*TASK OBJECTIVE*
Exclude the pictures from your copy, and reproduce each entry below verbatim.
Start of ENTRIES SUPPLIED
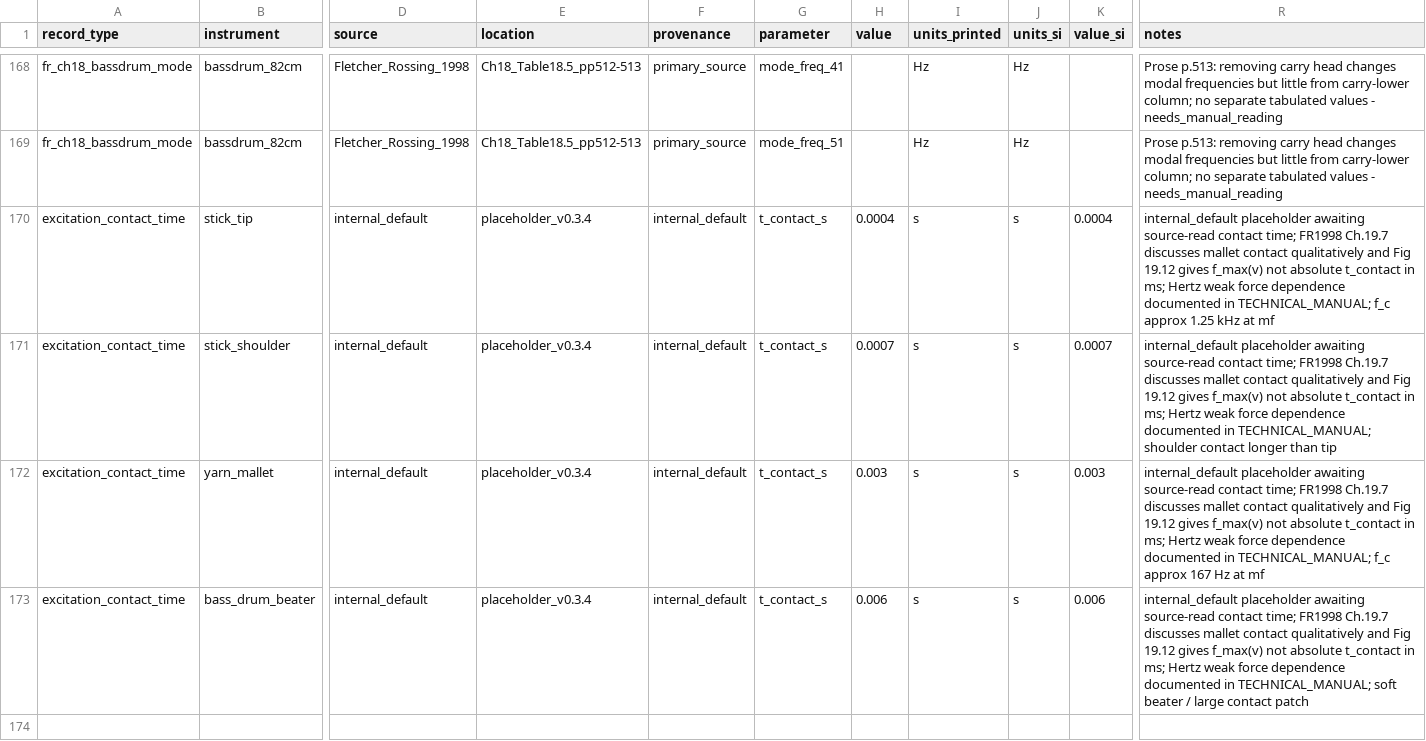
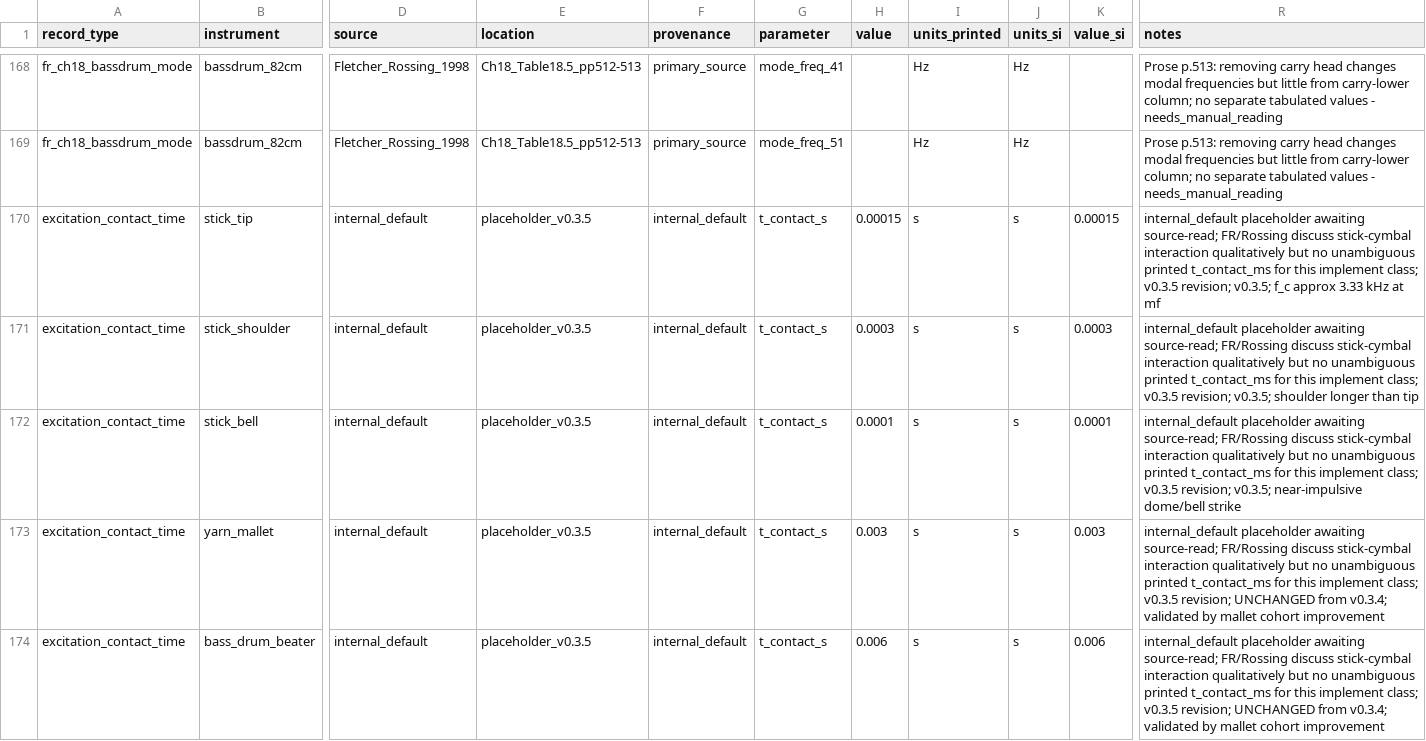
Before and after one commit to LuisMRaimundo/Percussion_Tool, a CSV file: data/source_constants.csv, drawn as a sheet; only a part is shown, gaps mark what is left out; addresses are those after the commit; rows hold the shown columns only; the diff names each change by its address in the sheet, - before the commit and + after, or states it on an @@ line.

```diff
--- a/data/source_constants.csv
+++ b/data/source_constants.csv
-E170:E171 (location): placeholder_v0.3.4
+E170:E171 (location): placeholder_v0.3.5
-H170 (value): 0.0004
+H170 (value): 0.00015
-K170 (value_si): 0.0004
+K170 (value_si): 0.00015
-R170 (notes): …placeholder awaiting source-read contact time; FR1998 Ch.19.7 discusses mallet contact qualitatively and Fig 19.12 gives f_max(v) not absolute t_contact in ms; Hertz weak force dependence documented in TECHNICAL_MANUAL; f_c approx 1.25 kHz at…
+R170 (notes): …placeholder awaiting source-read; FR/Rossing discuss stick-cymbal interaction qualitatively but no unambiguous printed t_contact_ms for this implement class; v0.3.5 revision; v0.3.5; f_c approx 3.33 kHz at…
-H171 (value): 0.0007
+H171 (value): 0.0003
-K171 (value_si): 0.0007
+K171 (value_si): 0.0003
-R171 (notes): …placeholder awaiting source-read contact time; FR1998 Ch.19.7 discusses mallet contact qualitatively and Fig 19.12 gives f_max(v) not absolute t_contact in ms; Hertz weak force dependence documented in TECHNICAL_MANUAL; shoulder contact longer than…
+R171 (notes): …placeholder awaiting source-read; FR/Rossing discuss stick-cymbal interaction qualitatively but no unambiguous printed t_contact_ms for this implement class; v0.3.5 revision; v0.3.5; shoulder longer than…
+row 172: excitation_contact_time | stick_bell | internal_default | placeholder_v0.3.5 | internal_default | t_contact_s | 0.0001 | s | s | 0.0001 | internal_default placeholder awaiting source-read; FR/Rossing discuss stick-cymbal interaction qualitatively but no unambiguous printed t_contact_ms for this implement class; v0.3.5 revision; v0.3.5; near-impulsive dome/bell strike
-E173:E174 (location): placeholder_v0.3.4
+E173:E174 (location): placeholder_v0.3.5
-R173 (notes): …placeholder awaiting source-read contact time; FR1998 Ch.19.7 discusses mallet contact qualitatively and Fig 19.12 gives f_max(v) not absolute t_contact in ms; Hertz weak force dependence documented in TECHNICAL_MANUAL; f_c approx 167 Hz at mf
+R173 (notes): …placeholder awaiting source-read; FR/Rossing discuss stick-cymbal interaction qualitatively but no unambiguous printed t_contact_ms for this implement class; v0.3.5 revision; UNCHANGED from v0.3.4; validated by mallet cohort improvement
-R174 (notes): …placeholder awaiting source-read contact time; FR1998 Ch.19.7 discusses mallet contact qualitatively and Fig 19.12 gives f_max(v) not absolute t_contact in ms; Hertz weak force dependence documented in TECHNICAL_MANUAL; soft beater / large contact patch
+R174 (notes): …placeholder awaiting source-read; FR/Rossing discuss stick-cymbal interaction qualitatively but no unambiguous printed t_contact_ms for this implement class; v0.3.5 revision; UNCHANGED from v0.3.4; validated by mallet cohort improvement
```
Also changed, not shown: 10 other files.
End of ENTRIES SUPPLIED
*RESULT FOR THIS EXERCISE*
Before and after one commit to LuisMRaimundo/Percussion_Tool, a CSV file: data/source_constants.csv, drawn as a sheet; only a part is shown, gaps mark what is left out; addresses are those after the commit; rows hold the shown columns only; the diff names each change by its address in the sheet, - before the commit and + after, or states it on an @@ line.

```diff
--- a/data/source_constants.csv
+++ b/data/source_constants.csv
-E170:E171 (location): placeholder_v0.3.4
+E170:E171 (location): placeholder_v0.3.5
-H170 (value): 0.0004
+H170 (value): 0.00015
-K170 (value_si): 0.0004
+K170 (value_si): 0.00015
-R170 (notes): …placeholder awaiting source-read contact time; FR1998 Ch.19.7 discusses mallet contact qualitatively and Fig 19.12 gives f_max(v) not absolute t_contact in ms; Hertz weak force dependence documented in TECHNICAL_MANUAL; f_c approx 1.25 kHz at…
+R170 (notes): …placeholder awaiting source-read; FR/Rossing discuss stick-cymbal interaction qualitatively but no unambiguous printed t_contact_ms for this implement class; v0.3.5 revision; v0.3.5; f_c approx 3.33 kHz at…
-H171 (value): 0.0007
+H171 (value): 0.0003
-K171 (value_si): 0.0007
+K171 (value_si): 0.0003
-R171 (notes): …placeholder awaiting source-read contact time; FR1998 Ch.19.7 discusses mallet contact qualitatively and Fig 19.12 gives f_max(v) not absolute t_contact in ms; Hertz weak force dependence documented in TECHNICAL_MANUAL; shoulder contact longer than…
+R171 (notes): …placeholder awaiting source-read; FR/Rossing discuss stick-cymbal interaction qualitatively but no unambiguous printed t_contact_ms for this implement class; v0.3.5 revision; v0.3.5; shoulder longer than…
+row 172: excitation_contact_time | stick_bell | internal_default | placeholder_v0.3.5 | internal_default | t_contact_s | 0.0001 | s | s | 0.0001 | internal_default placeholder awaiting source-read; FR/Rossing discuss stick-cymbal interaction qualitatively but no unambiguous printed t_contact_ms for this implement class; v0.3.5 revision; v0.3.5; near-impulsive dome/bell strike
-E173:E174 (location): placeholder_v0.3.4
+E173:E174 (location): placeholder_v0.3.5
-R173 (notes): …placeholder awaiting source-read contact time; FR1998 Ch.19.7 discusses mallet contact qualitatively and Fig 19.12 gives f_max(v) not absolute t_contact in ms; Hertz weak force dependence documented in TECHNICAL_MANUAL; f_c approx 167 Hz at mf
+R173 (notes): …placeholder awaiting source-read; FR/Rossing discuss stick-cymbal interaction qualitatively but no unambiguous printed t_contact_ms for this implement class; v0.3.5 revision; UNCHANGED from v0.3.4; validated by mallet cohort improvement
-R174 (notes): …placeholder awaiting source-read contact time; FR1998 Ch.19.7 discusses mallet contact qualitatively and Fig 19.12 gives f_max(v) not absolute t_contact in ms; Hertz weak force dependence documented in TECHNICAL_MANUAL; soft beater / large contact patch
+R174 (notes): …placeholder awaiting source-read; FR/Rossing discuss stick-cymbal interaction qualitatively but no unambiguous printed t_contact_ms for this implement class; v0.3.5 revision; UNCHANGED from v0.3.4; validated by mallet cohort improvement
```
Also changed, not shown: 10 other files.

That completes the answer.